Excerpts from a dataset
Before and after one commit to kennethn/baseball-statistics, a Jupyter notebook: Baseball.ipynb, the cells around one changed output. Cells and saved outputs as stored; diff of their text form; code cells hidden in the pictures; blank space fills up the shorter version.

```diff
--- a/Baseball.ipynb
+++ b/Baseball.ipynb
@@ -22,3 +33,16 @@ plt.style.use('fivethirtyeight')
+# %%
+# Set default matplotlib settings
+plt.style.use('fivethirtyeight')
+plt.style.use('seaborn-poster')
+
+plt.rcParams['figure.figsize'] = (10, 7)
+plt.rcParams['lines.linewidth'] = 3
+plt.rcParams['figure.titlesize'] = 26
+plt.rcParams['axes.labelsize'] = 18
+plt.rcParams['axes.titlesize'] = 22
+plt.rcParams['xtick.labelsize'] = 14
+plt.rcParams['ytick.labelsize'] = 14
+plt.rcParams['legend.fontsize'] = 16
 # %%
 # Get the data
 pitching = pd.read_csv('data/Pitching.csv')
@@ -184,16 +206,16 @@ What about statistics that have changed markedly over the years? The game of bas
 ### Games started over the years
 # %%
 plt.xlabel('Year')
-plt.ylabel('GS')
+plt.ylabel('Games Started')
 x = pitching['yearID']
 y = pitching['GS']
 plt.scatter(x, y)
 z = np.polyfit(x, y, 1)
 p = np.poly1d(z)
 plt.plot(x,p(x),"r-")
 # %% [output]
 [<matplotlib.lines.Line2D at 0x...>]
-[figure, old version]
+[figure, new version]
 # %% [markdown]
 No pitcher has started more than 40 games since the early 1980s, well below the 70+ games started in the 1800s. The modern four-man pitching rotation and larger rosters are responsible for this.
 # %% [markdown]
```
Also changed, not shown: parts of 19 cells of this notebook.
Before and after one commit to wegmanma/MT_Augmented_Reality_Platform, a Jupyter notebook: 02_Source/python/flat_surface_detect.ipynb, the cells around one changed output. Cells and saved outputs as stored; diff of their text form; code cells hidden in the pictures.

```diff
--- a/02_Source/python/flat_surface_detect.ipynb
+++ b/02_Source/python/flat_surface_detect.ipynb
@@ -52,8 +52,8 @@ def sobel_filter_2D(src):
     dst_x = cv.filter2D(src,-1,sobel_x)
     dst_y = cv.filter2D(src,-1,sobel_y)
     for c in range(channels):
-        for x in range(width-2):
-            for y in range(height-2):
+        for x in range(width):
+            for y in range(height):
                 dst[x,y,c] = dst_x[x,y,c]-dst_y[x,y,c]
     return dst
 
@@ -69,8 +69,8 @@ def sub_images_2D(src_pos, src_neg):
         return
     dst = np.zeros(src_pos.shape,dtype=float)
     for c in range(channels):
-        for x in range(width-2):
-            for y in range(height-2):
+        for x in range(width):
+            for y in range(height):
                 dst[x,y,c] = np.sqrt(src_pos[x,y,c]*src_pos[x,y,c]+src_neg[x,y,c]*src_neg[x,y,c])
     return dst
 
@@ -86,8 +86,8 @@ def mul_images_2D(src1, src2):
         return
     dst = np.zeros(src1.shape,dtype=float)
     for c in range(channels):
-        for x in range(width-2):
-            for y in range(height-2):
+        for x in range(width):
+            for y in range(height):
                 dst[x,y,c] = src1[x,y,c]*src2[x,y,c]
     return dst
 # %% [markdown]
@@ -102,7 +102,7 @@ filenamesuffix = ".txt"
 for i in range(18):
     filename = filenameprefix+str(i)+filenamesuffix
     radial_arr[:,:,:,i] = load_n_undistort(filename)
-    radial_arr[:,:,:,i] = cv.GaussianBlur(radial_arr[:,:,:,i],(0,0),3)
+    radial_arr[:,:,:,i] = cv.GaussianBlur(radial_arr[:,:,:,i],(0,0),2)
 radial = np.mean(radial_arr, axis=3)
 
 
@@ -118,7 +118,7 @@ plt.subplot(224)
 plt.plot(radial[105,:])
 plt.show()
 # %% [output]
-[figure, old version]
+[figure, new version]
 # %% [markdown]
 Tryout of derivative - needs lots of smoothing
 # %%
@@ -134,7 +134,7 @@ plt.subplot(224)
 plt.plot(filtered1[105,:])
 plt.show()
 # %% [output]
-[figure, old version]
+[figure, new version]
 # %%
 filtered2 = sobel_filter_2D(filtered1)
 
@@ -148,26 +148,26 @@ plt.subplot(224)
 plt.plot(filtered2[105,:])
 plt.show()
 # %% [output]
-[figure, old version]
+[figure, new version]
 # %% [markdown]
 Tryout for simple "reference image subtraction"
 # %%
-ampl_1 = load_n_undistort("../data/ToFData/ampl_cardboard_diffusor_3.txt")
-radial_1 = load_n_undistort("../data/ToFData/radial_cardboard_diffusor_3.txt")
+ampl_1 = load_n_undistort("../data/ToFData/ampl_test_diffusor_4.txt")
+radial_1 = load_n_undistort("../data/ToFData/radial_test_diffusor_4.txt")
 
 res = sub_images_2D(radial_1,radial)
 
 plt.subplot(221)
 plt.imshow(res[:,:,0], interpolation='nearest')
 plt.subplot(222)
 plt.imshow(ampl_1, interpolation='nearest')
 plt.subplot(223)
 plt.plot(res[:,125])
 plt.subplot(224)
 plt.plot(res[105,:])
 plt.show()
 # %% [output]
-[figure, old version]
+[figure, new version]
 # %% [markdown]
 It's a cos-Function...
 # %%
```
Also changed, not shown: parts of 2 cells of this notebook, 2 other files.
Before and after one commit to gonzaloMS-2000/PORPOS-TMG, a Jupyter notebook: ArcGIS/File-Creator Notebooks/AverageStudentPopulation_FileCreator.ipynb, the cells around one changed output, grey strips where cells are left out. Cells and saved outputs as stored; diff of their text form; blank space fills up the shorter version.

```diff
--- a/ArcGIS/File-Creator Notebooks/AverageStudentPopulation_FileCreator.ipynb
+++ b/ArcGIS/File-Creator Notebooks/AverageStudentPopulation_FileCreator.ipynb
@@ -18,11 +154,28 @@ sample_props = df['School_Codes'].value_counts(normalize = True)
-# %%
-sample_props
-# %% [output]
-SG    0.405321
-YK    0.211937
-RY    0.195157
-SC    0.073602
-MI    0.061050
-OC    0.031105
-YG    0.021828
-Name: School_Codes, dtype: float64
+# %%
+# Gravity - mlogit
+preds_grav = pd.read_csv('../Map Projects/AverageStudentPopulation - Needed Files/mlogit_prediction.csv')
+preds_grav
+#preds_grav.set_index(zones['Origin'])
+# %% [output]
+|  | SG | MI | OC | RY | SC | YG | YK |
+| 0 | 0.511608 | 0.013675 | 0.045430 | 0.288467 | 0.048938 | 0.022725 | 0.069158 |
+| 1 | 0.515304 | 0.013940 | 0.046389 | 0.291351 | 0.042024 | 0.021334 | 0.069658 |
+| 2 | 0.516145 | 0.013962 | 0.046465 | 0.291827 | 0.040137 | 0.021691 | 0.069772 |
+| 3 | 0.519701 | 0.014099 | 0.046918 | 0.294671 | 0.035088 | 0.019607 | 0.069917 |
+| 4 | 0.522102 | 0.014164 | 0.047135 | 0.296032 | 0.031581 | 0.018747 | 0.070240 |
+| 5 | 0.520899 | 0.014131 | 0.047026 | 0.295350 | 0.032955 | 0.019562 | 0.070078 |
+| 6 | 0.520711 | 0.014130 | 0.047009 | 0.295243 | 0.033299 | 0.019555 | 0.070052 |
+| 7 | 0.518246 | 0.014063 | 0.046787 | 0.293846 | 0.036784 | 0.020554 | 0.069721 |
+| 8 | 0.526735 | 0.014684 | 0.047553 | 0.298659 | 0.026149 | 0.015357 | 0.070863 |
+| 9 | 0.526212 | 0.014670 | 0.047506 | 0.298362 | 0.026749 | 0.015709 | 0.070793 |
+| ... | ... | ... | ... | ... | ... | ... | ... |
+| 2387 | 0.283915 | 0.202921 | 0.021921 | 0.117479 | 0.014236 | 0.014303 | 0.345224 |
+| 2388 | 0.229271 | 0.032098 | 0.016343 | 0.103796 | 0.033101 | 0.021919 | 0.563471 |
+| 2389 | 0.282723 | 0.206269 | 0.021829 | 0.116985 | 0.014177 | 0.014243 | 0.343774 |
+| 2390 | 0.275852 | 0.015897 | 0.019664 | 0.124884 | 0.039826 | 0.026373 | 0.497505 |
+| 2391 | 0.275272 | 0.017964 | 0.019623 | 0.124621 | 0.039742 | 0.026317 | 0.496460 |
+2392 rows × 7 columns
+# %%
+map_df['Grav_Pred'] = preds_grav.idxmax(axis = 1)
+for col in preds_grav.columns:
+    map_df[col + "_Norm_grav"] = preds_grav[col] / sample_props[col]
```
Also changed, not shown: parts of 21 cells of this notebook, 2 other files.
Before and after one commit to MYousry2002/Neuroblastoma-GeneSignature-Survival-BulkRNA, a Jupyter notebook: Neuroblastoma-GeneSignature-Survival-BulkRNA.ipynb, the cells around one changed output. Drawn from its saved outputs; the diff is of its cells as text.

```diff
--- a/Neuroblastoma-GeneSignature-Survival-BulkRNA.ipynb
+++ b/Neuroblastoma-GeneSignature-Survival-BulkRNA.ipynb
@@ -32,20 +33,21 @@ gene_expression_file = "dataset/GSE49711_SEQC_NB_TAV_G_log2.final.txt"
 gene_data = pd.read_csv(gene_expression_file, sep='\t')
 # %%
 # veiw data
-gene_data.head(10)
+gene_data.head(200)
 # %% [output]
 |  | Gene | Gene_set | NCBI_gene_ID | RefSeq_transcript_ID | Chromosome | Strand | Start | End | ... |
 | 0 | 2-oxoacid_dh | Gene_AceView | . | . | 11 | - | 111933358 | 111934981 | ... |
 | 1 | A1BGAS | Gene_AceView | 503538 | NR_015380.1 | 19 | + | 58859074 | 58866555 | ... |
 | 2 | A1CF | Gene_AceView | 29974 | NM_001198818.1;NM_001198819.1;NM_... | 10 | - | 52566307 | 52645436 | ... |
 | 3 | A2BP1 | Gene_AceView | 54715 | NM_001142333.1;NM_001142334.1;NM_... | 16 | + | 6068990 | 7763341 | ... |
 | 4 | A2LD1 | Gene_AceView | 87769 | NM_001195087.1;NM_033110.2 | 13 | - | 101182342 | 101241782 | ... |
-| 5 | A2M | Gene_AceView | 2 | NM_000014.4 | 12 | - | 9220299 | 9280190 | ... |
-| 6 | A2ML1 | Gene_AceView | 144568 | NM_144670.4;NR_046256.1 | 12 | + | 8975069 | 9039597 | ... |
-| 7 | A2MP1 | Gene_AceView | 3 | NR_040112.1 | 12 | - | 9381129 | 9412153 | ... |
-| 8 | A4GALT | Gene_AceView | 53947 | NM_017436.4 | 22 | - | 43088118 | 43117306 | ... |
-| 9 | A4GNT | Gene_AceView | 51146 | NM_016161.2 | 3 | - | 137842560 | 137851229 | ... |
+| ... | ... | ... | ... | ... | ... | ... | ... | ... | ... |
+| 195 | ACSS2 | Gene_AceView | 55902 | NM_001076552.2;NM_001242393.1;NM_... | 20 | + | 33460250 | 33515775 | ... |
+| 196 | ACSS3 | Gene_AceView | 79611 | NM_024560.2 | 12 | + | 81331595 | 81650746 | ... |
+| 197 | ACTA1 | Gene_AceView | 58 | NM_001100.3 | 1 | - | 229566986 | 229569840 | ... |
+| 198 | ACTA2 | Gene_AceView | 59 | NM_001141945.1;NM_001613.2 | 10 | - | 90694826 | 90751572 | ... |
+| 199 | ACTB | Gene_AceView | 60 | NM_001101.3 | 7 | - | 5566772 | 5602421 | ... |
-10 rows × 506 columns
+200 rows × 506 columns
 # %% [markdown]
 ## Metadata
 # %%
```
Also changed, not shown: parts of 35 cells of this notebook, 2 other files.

• [AIM OF THE EXERCISE]: Which lines of the entries above contain the word "Tryout"? Copy each of them.

• [EXERCISE OUTPUT]:
 Tryout of derivative - needs lots of smoothing
 Tryout for simple "reference image subtraction"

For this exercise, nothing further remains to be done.